Have either of you ever been afraid, when you were offered something, to take it? Did you take it, or did you pass?
RL: Absolutely. When I came to York Hospital, they were interviewing for the CFO and the controller. The current CFO reached out to me and said, “I would love for you to come down and interview . . . .” I did, and I had a one-year-old at the time. It was going to require us to move here, so I said, “You know what? I don’t think I’m ready to take the CFO position.”
They offered me the controller, which I took. I did that for two years, and then the CFO opportunity arose again. I did absolutely recognize that at that point in my life I was a little nervous about my family responsibilities, a move here, and all of that. So, I opted not to take that opportunity then, and I was fortunate enough that it came up a couple of years later.”
JC: I would say it’s normal to be fearful of a new opportunity in general, so I would expect that’s a feeling we would all have with any new role. It’s normal. It’s just part of it.

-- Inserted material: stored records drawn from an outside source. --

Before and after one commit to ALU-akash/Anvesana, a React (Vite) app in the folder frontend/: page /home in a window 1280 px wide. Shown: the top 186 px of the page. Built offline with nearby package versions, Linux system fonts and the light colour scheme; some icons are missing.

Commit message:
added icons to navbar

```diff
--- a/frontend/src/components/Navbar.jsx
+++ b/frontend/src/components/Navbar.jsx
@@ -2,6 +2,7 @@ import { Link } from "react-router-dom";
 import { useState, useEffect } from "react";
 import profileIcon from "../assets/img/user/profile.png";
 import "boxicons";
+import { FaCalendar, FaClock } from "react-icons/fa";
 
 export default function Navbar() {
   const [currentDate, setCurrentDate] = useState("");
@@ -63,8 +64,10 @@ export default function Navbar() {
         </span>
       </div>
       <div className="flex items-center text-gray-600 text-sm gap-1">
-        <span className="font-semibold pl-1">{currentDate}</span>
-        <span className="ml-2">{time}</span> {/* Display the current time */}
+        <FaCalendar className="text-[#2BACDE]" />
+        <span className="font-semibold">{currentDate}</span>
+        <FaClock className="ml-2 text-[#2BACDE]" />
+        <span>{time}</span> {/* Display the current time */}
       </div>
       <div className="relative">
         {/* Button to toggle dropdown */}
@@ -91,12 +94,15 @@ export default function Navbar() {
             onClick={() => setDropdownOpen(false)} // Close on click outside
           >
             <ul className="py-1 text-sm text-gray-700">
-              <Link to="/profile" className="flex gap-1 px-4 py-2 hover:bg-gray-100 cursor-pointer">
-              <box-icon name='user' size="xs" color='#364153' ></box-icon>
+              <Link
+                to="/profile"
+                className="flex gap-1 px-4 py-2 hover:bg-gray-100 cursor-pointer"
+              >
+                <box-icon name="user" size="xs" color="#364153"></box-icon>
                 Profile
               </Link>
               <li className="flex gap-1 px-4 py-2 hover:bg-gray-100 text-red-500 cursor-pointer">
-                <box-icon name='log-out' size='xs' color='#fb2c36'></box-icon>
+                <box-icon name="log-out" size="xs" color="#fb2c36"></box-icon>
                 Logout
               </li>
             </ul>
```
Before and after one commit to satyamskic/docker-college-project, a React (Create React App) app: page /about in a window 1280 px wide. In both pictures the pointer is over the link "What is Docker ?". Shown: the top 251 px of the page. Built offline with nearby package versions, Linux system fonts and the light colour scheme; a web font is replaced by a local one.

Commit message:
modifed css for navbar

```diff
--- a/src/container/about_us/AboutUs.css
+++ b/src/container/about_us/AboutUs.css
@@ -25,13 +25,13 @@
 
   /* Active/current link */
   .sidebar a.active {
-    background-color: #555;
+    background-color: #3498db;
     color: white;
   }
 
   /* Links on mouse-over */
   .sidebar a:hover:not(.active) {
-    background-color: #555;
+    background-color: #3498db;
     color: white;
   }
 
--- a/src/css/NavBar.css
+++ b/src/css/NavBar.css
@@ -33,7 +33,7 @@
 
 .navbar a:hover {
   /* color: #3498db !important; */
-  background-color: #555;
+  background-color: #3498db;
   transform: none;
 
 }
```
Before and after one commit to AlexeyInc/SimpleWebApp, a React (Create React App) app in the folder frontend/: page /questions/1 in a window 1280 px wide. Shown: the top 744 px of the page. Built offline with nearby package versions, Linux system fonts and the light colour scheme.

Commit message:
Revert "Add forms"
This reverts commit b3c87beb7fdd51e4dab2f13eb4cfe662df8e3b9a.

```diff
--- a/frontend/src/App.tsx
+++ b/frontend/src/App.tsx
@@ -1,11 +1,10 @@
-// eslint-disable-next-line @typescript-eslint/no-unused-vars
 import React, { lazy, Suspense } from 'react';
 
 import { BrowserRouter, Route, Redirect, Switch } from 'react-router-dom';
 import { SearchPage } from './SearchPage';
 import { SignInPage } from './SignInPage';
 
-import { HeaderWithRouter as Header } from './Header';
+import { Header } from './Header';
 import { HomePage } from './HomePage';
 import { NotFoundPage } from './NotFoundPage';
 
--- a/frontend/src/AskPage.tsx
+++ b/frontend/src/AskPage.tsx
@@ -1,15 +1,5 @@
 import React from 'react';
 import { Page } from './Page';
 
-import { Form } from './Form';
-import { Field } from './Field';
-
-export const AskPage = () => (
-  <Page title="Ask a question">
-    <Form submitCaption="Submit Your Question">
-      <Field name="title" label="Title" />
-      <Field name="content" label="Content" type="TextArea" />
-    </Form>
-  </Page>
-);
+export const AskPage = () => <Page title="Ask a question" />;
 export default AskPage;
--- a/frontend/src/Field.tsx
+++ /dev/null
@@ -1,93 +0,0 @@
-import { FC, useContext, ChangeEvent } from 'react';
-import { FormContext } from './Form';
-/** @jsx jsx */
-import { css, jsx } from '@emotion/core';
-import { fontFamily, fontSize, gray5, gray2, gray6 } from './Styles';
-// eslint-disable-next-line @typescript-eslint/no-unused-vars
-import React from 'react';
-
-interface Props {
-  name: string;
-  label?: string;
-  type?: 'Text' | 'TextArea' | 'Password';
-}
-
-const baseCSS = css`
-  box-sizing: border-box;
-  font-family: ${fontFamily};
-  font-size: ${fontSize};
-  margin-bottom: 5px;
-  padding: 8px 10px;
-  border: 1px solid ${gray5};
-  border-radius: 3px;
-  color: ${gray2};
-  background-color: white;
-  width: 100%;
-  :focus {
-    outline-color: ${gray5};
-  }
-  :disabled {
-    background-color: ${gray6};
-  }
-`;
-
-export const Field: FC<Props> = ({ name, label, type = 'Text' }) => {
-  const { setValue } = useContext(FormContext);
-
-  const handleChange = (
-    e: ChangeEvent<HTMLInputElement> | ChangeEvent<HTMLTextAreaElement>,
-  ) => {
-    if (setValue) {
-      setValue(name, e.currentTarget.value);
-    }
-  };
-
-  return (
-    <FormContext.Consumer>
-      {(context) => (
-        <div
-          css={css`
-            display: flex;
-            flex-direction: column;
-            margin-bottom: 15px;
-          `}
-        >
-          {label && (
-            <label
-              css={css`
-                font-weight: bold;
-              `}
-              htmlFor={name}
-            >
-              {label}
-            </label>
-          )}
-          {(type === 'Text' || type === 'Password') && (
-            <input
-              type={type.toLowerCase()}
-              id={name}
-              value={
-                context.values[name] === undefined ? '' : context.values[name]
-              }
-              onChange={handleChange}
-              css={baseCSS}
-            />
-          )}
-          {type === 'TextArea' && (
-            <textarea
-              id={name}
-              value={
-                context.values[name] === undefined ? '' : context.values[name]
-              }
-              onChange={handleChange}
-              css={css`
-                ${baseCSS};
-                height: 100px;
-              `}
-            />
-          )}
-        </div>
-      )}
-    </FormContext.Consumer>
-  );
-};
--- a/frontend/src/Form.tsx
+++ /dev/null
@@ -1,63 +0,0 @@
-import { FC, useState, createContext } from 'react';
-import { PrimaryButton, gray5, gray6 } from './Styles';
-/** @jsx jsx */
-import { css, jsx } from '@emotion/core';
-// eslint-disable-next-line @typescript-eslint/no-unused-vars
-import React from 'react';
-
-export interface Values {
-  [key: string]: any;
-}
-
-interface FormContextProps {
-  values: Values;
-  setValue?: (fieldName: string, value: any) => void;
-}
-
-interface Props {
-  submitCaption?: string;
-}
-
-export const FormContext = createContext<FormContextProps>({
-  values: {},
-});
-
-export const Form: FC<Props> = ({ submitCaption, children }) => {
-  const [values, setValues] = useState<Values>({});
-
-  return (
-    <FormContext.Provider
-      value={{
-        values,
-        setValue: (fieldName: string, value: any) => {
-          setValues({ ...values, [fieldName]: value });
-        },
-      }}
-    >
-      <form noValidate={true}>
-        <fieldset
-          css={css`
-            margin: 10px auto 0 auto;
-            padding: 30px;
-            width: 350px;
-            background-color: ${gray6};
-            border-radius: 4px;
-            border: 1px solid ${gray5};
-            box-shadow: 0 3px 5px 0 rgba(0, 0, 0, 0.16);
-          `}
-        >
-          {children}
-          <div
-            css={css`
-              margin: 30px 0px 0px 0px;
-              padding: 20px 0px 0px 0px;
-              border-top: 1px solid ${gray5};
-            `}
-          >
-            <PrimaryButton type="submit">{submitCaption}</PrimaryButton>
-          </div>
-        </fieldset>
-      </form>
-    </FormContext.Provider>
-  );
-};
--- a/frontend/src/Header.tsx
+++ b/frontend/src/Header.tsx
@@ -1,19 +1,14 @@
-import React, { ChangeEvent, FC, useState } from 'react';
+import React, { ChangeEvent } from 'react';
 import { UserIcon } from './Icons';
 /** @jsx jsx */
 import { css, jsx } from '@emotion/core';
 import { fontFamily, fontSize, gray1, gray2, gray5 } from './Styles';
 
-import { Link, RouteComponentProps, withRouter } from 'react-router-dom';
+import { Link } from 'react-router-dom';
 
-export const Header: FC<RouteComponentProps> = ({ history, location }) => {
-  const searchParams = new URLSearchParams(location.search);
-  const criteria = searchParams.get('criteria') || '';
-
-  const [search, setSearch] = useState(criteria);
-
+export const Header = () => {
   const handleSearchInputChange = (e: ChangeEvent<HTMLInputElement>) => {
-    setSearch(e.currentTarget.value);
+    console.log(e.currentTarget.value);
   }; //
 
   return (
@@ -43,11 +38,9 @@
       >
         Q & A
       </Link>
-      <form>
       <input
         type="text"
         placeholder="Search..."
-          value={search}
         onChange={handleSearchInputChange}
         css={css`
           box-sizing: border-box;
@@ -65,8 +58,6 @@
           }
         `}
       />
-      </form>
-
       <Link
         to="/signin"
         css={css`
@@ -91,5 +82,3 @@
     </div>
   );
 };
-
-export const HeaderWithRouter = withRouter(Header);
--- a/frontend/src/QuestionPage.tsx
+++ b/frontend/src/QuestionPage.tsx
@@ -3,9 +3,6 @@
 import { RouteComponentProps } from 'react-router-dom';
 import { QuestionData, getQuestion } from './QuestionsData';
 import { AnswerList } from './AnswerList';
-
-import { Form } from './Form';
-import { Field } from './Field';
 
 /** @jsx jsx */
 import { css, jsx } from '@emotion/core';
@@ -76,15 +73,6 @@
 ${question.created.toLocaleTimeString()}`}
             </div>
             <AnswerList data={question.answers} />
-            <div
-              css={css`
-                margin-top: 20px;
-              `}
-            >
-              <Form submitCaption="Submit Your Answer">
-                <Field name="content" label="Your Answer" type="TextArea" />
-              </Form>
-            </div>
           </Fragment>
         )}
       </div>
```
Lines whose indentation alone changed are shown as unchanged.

RL: And if we can just encourage people to understand that the fear is normal. And if you can take advantage of that, sometimes it can help motivate you. But also, it’s not a negative to make a decision that this isn’t the right thing, right now. It doesn’t mean it’s the end of that career goal.
I think that’s pretty evident in your career path – in not choosing the CFO job, but ending up here anyway and ending up with the CFO job ultimately. So saying no actually meant saying yes, later.
RL: The timing was much better. It may not have worked if I had opted in initially.
Do you have any particular words of wisdom for young women who are saying, “I want to break that glass ceiling. I want to be in that position of leadership and inspire people the way that the two of you do”? What advice do you have for those young women?
RL: If you can find that great alignment between something you feel really passionate about and love to do and the position, or the place, or whatever it is for you, I think that’s critical. I think that’s a big driver of finding that success.
Take advantage of anything that gets offered to you. Don’t be afraid because it’s something you haven’t been part of. Don’t be afraid because you don’t know anyone in the room. Just take advantage of anything that gets put in front of you that can help you with that career goal that you have.
JC: I would totally agree. It strikes me that women are really good students in high school and at the top of their class and excelling in college. Somewhere along the way, they slow down, and it’s for a variety of reasons. My advice would be to pace yourself, keep going, expect that you are going to run into road blocks, and don’t be discouraged.
Visit our YouTube page to watch a short excerpt from the interview.
Co-CEOs Robin LaBonte, CFO (center left),
and Dr. Jennifer Cutts, CMO (center right),
with interviewers Kate Ford (left) and
Dr. Jessica Stevens (right) from the DEIB Committee.